    Locost is the name that has been adopted universally to represent the brainchild of Ron Champion, originally named LowCost, revised to Locost the name represents a car built from the Haynes best seller book “Build Yourself a Sportscar for as little as £250”.


    The whole Locost project started when Ron was the automotive engineering master at Oundle public school in the UK, not limited to a classroom Ron made his base in the Oundle Village garage giving him access to a wide range of fabrication equipment and tools, and a whole posse of budding Colin Chapman’s eager to create a masterpiece. At the same time Rons son eagerly approaching his driving test was keen to build a car himself, finances preventing him from buying the sports car of his dreams. The educational value of such a project was easily recognised and the concept was born, eagerly joined not only by his pupils, but their parents the Oundle village garage soon began to resemble a small factory.
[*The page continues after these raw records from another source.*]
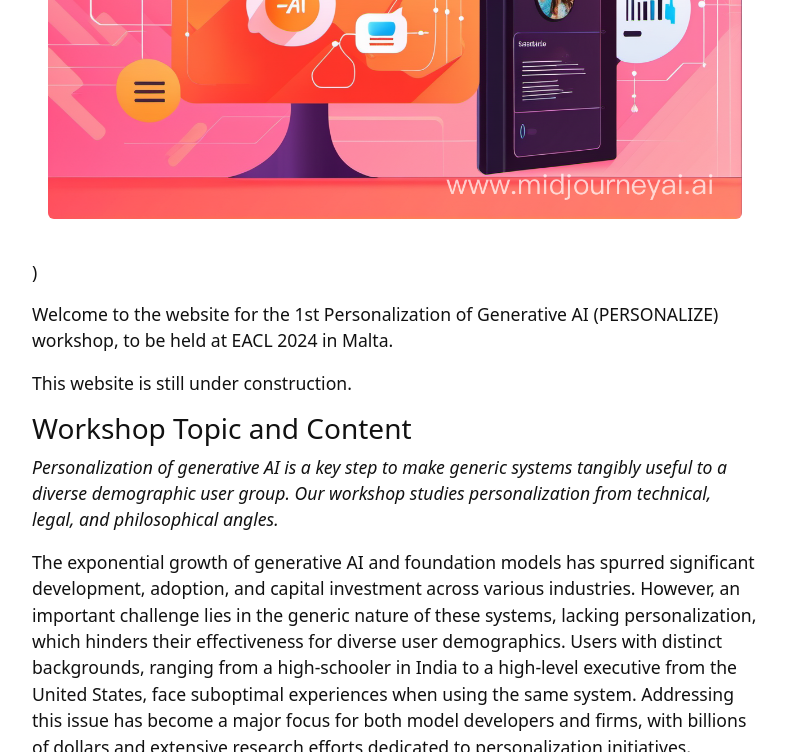
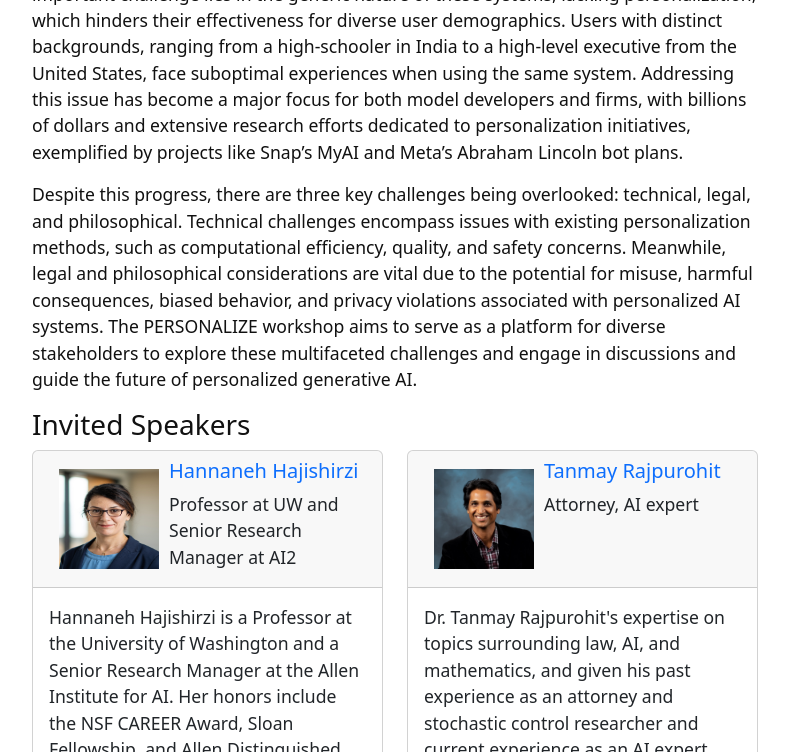
Before and after one commit to genpersonalization/genpersonalization.github.io, a Jekyll site: the page built from index.md, in a window 1280 px wide and 900 px high, scrolled down 692 px, cut to the strip 0-752 px from the top of the window. Shown: the whole strip, without its empty margins (245-1034 px from the left). Built offline with Jekyll 4.4.1, drawn with Linux system fonts in a browser that asks for light colours.

Commit message:
Update index.md

```diff
--- a/index.md
+++ b/index.md
@@ -4,8 +4,6 @@ layout: page
 ---
 
 [//]: # (# Bootstrap Workshop Template!)
-
-[//]: # ({% include figure.html img="workshop_picture.png" alt="PERSONALIZE@EACL2024" caption="" width="100%" %})
 
 Welcome to the website for the 1st Personalization of Generative AI (PERSONALIZE) workshop, to be held at EACL 2024 in Malta.
 
```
    Seeing the success and popularity of the project in 1996 Ron committed it to writing and approached Haynes to publish it as a book, this went on to be the company’s best ever publishing success and with the release of a second edition in 2000 has continued to rank amongst it’s best seller for many years right up to present day.
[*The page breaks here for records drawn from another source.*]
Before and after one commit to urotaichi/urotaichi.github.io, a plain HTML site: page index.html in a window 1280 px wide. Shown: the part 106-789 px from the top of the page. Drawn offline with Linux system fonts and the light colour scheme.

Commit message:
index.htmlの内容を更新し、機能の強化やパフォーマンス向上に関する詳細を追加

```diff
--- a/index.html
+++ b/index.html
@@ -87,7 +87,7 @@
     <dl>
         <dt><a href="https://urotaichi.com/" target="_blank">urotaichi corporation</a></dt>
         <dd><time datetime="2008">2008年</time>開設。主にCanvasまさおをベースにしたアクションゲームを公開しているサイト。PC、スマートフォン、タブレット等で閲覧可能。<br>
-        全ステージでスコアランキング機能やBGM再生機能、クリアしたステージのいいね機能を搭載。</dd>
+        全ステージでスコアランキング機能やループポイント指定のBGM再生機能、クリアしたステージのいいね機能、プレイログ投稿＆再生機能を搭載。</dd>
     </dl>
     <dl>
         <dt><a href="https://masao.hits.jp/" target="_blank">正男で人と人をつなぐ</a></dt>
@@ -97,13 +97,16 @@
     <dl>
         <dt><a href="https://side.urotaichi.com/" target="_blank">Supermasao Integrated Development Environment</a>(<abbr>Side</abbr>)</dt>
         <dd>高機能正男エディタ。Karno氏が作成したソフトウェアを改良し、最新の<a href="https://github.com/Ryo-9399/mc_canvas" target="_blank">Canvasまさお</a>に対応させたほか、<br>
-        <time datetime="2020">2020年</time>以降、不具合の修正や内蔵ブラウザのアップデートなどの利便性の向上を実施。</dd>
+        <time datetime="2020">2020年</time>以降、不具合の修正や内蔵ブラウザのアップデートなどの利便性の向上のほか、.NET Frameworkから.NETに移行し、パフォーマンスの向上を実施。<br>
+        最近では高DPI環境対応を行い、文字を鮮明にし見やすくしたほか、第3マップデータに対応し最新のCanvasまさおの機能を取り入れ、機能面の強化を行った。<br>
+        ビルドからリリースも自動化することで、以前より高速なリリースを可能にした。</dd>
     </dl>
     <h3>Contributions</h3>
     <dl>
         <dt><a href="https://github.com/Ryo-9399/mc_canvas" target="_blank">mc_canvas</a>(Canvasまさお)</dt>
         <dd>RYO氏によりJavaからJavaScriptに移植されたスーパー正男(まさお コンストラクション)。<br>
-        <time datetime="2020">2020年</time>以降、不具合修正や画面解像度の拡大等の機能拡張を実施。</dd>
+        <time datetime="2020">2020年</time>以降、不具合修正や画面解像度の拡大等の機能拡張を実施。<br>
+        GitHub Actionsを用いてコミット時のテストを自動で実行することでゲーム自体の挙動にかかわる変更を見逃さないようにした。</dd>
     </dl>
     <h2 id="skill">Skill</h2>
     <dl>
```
    The book covers the construction of a two seater sports car from the cutting of steel to make a spaceframe chassis, through advice on donor parts to completion and with the new release even advice on how to race this in the immensely popular Locost racing series organised by the 750 motor club in the UK.


    The starting point of the car is the chassis a spaceframe chassis of predominantly 16 gauge (1.6mm) rectangular tube steel, with levels of strength, torsional stiffness and light weight to most of its production rivals. The ‘book’ chassis can be improved on but for normal road use the original design has few flaws. The suspension followed traditional ideas of the time, the front end comprising of double round tube wishbones with Ford ball joints, uprights and hubs from the then copious supply of Cortinas in the scrapyards, a Ford Escort providing a suitable steering rack and column. The rear end comprising of a live axle from a Ford escort with trailing arms and panhard rod combination. The body being a combination of aluminium sheeting and glass fibre panels to produce an attractive outline not unlike Mr Chapmans creation.
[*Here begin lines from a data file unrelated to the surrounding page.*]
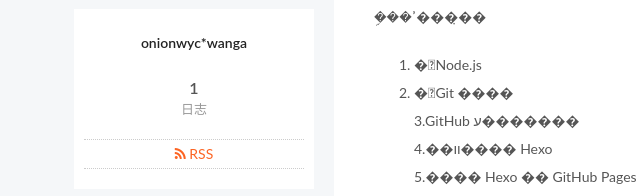
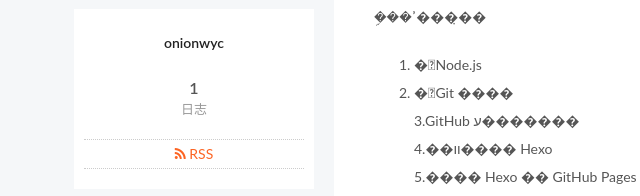
Before and after one commit to onionwyc/onionwyc.github.io, a plain HTML site: page 2018/02/24/CNN/index.html in a window 1280 px wide. Shown: the part 200-396 px from the top of the page, 86-726 px from the left. Drawn offline with Linux system fonts and the light colour scheme.

Commit message:
Site updated: 2018-02-24 18:53:34

```diff
--- a/2018/02/24/CNN/index.html
+++ b/2018/02/24/CNN/index.html
@@ -239,7 +239,7 @@
     <link itemprop="mainEntityOfPage" href="http://yoursite.com/2018/02/24/CNN/">
 
     <span hidden itemprop="author" itemscope itemtype="http://schema.org/Person">
-      <meta itemprop="name" content="onionwyc*wanga">
+      <meta itemprop="name" content="onionwyc">
       <meta itemprop="description" content="">
       <meta itemprop="image" content="/images/avatar.gif">
     </span>
@@ -472,7 +472,7 @@
         <div class="site-overview">
           <div class="site-author motion-element" itemprop="author" itemscope itemtype="http://schema.org/Person">
 
-              <p class="site-author-name" itemprop="name">onionwyc*wanga</p>
+              <p class="site-author-name" itemprop="name">onionwyc</p>
               <p class="site-description motion-element" itemprop="description"></p>
           </div>
 
@@ -535,7 +535,7 @@
   <span class="with-love">
     <i class="fa fa-user"></i>
   </span>
-  <span class="author" itemprop="copyrightHolder">onionwyc*wanga</span>
+  <span class="author" itemprop="copyrightHolder">onionwyc</span>
 
 
 </div>
--- a/atom.xml
+++ b/atom.xml
@@ -10,7 +10,7 @@
   <id>http://yoursite.com/</id>
 
   <author>
-    <name>onionwyc*wanga</name>
+    <name>onionwyc</name>
 
   </author>
 
```
Also changed, not shown: archives/2018/02/index.html (+2 -2 lines), archives/2018/index.html (+2 -2 lines), archives/index.html (+2 -2 lines), index.html (+3 -3 lines).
    The release of the book generated an almost cult like following and this in turn has produced a huge market which is still to this day growing at an amazing rate, the attraction of the car along with many peoples lack of ability to produce components to an adequate standard spawn a multitude of small companies producing all manner of parts for the Locost idea, many of these companies moving on to become more ‘traditional’ kit car manufacturers. Ron himself was a key member of one of the first companies, Locost Ltd, unfortunately Rons interest were never as a kit car component manufacturer, and the company sadly fell into demise, Grant Lockhead and Matt Wright of Luego Sportscars, who had for some time been producing chassis for Ron’s company, took over what remained of the business and still to this day produce parts and complete kits which stay true to the original design.

    Many companies have developed within the Locost concept, causing a remarkable resurgence of the Kit car market not only in the UK but throughout the world, there is now a huge choice in commercially available cars which follow the Locost idea, with specification and options to suit any possible requirement. The lack of availability of suitable Escort and Cortina donors in the UK have persuaded many manufacturers to change the designs to accept the readily available Ford Sierra to be used as a donor, this producing a much improved design with a true Independent Rear suspension, whilst the Kent Crossflow engine still remains as a popular choice for a ‘traditional’ Locost the Ford Pinto engine and other high performance engines from Vauxhall and Rover offering truly amazing performance from this sportscar. Here in South Africa we still have access to the Cortina and Escort donor parts, although many opt straight for the Sierra as a donor, the Toyota engines we have readily available provide an excellent choice for a Locost car.


    So assuming you decide to follow one of the varied routes to completing your own Locost, what can you expect to create, as always the answer has to do with costs, there are several reasons for opting for a lesser priced alternative to the guiding light of the Caterham Seven. Though the Caterham has undoubtedly been the catalyst for many a sports car dream, there are many who either cannot afford it or, if they can, are not prepared to invest the cost of ownership in a car which may spend the majority of it’s life parked in a garage. In addition, the Locost concept has produced a worldwide ‘club’ of likeminded individuals who will enthusiastically offer advice and experience for any manner of Locost build, The availability of economically priced components allow you to achieve an enormous amount of satisfaction from actually building a car yourself rather than just assembling a kit, whatever your ability.


    Locost SA are committed to assisting SA builders by offering a 'one-stop' source for all products needed to succesfully complete your build, wether it be from scratch or from a kit.

    The forum is a perfect meeting place to chat and get advice on your build, by getting involved in such a forum will drive you one to finish your goal, whilst offering the facility to discuss and resolve problems as a group rather than struggling along on your own.